develop serious psychiatric illnesses and
later in life, according to an important new study.
Researchers have for years debated whether children from broken homes bounce
back or whether they are more likely than kids whose parents stay together
to develop serious emotional problems.
the latest study,
published this week in The Lancet medical journal, is important mainly
because of its unprecedented scale and follow-up --
tracked about 1 million children for
a decade, into their mid-20s. The question of why and how those
children end up with such problems remains unanswered. The study suggests
that financial hardship may play a role, but other experts say
also supports the view that
could be a factor.
The study used the Swedish national
registries, which cover almost the entire population and contain extensive
socio-economic and health information. Children were considered to be living
in a single-parent household if they were living with the same single adult
in both the 1985 and 1990 housing census. That could have been the result of
divorce, separation, death of a parent, out of wedlock birth, guardianship
or other reasons.
About 60,000 were living with their
mother and about 5,500 with their father. There were 921,257 living with
both parents. The children were aged between 6 and 18 at the start of the
study, with half already in their teens.
The scientists found that children
with single parents were twice as likely as the others to develop a
psychiatric illness such as severe
or schizophrenia, to kill
themselves or attempt
and to develop an alcohol-related disease.
Girls were three times more likely to become drug addicts if they lived with
a sole parent, and boys were four times more likely.
The researchers concluded that
financial hardship, which they defined as renting rather than owning a home
and as being on welfare, made a big difference. However, other experts
questioned the financial influence, saying Swedish single mothers are not
poor when compared with those in other countries, and suggested that quality
of parenting could also be a factor.
"It makes you think that what you're
seeing is just the most
having these problems, rather
than the low income. The money is really an indicator of something else,''
said Sara McLanahan, a professor of sociology and public affairs at
Princeton University, who was not involved in the study.
`` "If you really
thought that it was the income that makes the difference, you would think
that Swedish lone mothers would do a lot better than the British or those in
the U.S., but they look very similar,'' she said. Other experts agreed.
In the last 20 to 30 years,
poverty has been greatly reduced
everywhere in Europe, but psychiatric problems in children have not, said Dr. Stephen Scott, a child health and behavior
researcher at the Institute of Psychiatry in London, who also was not
involved in the study. He said that in previous studies, once researchers
have adjusted their results to eliminate the influence of bad parenting, any
increased risk of emotional problems shrinks markedly. This, he said,
it is not so much single
parenthood but the
that is at issue.
The kind of people who end up as
single parents might not have done well by their kids, even if they hadn't
ended up alone. They tend to be more critical in their relationships, more
derogatory toward other people,'' Scott said, adding that it is also harder
to be a warm, non-critical parent when you're bringing up a child alone.

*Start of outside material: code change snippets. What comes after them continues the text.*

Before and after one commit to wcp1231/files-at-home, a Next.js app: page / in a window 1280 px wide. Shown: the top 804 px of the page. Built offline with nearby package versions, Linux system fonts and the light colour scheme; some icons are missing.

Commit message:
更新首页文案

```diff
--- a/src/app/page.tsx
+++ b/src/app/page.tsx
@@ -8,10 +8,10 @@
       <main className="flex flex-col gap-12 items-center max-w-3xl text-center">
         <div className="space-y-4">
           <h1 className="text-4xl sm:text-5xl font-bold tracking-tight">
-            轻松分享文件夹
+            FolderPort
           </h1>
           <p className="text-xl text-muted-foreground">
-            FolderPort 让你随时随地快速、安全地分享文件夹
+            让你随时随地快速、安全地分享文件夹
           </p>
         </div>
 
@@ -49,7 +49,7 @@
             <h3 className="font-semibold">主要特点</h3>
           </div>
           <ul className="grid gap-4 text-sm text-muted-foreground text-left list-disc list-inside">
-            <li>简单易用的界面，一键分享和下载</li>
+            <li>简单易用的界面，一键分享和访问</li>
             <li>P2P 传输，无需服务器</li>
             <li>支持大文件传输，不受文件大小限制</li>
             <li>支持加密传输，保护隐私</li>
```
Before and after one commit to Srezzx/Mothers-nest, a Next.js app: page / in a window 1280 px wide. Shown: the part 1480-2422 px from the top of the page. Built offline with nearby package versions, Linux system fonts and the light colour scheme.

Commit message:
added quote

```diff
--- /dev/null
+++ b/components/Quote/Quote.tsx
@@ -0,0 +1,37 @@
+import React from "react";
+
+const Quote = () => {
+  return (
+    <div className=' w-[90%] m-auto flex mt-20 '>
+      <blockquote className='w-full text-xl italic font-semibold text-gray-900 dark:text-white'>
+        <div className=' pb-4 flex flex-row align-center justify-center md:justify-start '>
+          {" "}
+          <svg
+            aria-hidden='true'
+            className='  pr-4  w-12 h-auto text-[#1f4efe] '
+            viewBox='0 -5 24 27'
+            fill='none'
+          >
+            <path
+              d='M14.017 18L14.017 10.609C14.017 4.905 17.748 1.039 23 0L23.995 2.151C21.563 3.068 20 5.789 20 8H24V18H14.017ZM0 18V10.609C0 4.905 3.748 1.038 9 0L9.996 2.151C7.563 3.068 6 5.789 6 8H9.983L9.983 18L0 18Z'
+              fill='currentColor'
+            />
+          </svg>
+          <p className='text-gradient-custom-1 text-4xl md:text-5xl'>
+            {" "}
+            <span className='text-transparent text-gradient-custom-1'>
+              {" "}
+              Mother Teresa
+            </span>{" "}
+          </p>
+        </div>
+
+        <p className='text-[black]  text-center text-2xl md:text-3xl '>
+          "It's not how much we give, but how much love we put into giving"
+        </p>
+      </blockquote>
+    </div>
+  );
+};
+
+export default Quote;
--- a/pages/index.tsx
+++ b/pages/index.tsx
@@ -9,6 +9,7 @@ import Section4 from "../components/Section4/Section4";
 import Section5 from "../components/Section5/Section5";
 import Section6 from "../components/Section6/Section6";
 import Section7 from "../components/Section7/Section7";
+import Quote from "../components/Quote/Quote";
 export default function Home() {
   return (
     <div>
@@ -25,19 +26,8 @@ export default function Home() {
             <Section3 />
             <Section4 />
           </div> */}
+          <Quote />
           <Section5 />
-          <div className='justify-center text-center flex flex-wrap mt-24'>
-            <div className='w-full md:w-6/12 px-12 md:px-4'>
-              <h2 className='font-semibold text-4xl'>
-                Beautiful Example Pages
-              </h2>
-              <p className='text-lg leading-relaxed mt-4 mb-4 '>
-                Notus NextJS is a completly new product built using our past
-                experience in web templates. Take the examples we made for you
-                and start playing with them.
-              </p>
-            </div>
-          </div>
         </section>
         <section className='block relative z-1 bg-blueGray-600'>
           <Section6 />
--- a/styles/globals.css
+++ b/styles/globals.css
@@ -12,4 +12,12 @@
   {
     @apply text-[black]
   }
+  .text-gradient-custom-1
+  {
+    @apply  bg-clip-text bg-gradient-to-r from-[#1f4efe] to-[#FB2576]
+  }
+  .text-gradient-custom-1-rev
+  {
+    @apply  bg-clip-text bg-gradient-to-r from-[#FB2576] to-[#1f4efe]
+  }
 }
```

However, he noted that there are plenty of children from single-parent
families who don't end up with serious emotional problems.
There may also be a genetic element:
More irritable people are more likely to become separated, but they are also
more likely, whether they are separated or not, to have more irritable
children, Scott said. "The whole field is highly debated. This is another
piece in that debate that makes several important points --
firstly that there really is an
increased risk in young adulthood of pretty bad things. It also
indicates it's not all about the money but may be about the people
themselves,'' McLanahan said.
Note several things about this research and article:
The findings are similar to
those in this UCLA research;
doesn't mention whether the single parents themselves came from "broken
It offers no
ideas on why Swedish kids in a single-parent home have greater problems than peers
in intact families. My clinical experience with hundreds of
legal and psychological divorce usually
family-adult ignorance of minor kids'
complex divorce-adjustment needs,
adults' inability to fill these needs effectively.
The summary doesn't comment
about the influence of the other bioparent, if living, or the co-parenting
relationship between ex mates;
It doesn't suggest whether the findings
may apply to
parents and children in other countries;
The language of this report reinforces the
outdated "medical model" of "mental illness," rather than the
model of psychological and relationship problems.
This summary doesn't indicate whether any
attempt was made to measure the nurturance-level of the children's
families before parental separation, death, or
divorce. Given the size and scope
of the study, this may not have been practical.
This research summary does
potential harm by suggesting that kids' problems come from "broken
homes" rather than from what caused their homes to "break":
years' clinical research, I propose that most family (marital) breakups
are caused by parents' inherited psychological
of these factors
The summary doesn't note that "divorce" can
be psychological but not legal - so kids in dysfunctional intact homes
are also at risk of significant developmental and social problems.
My research suggests that unaware,
psychologically-wounded parents unintentionally
similar wounds to
vulnerable descendents. Unidentified and untreated, these wounds
are likely to contribute to many relationship, occupational, parenting, and
like those mentioned in this study.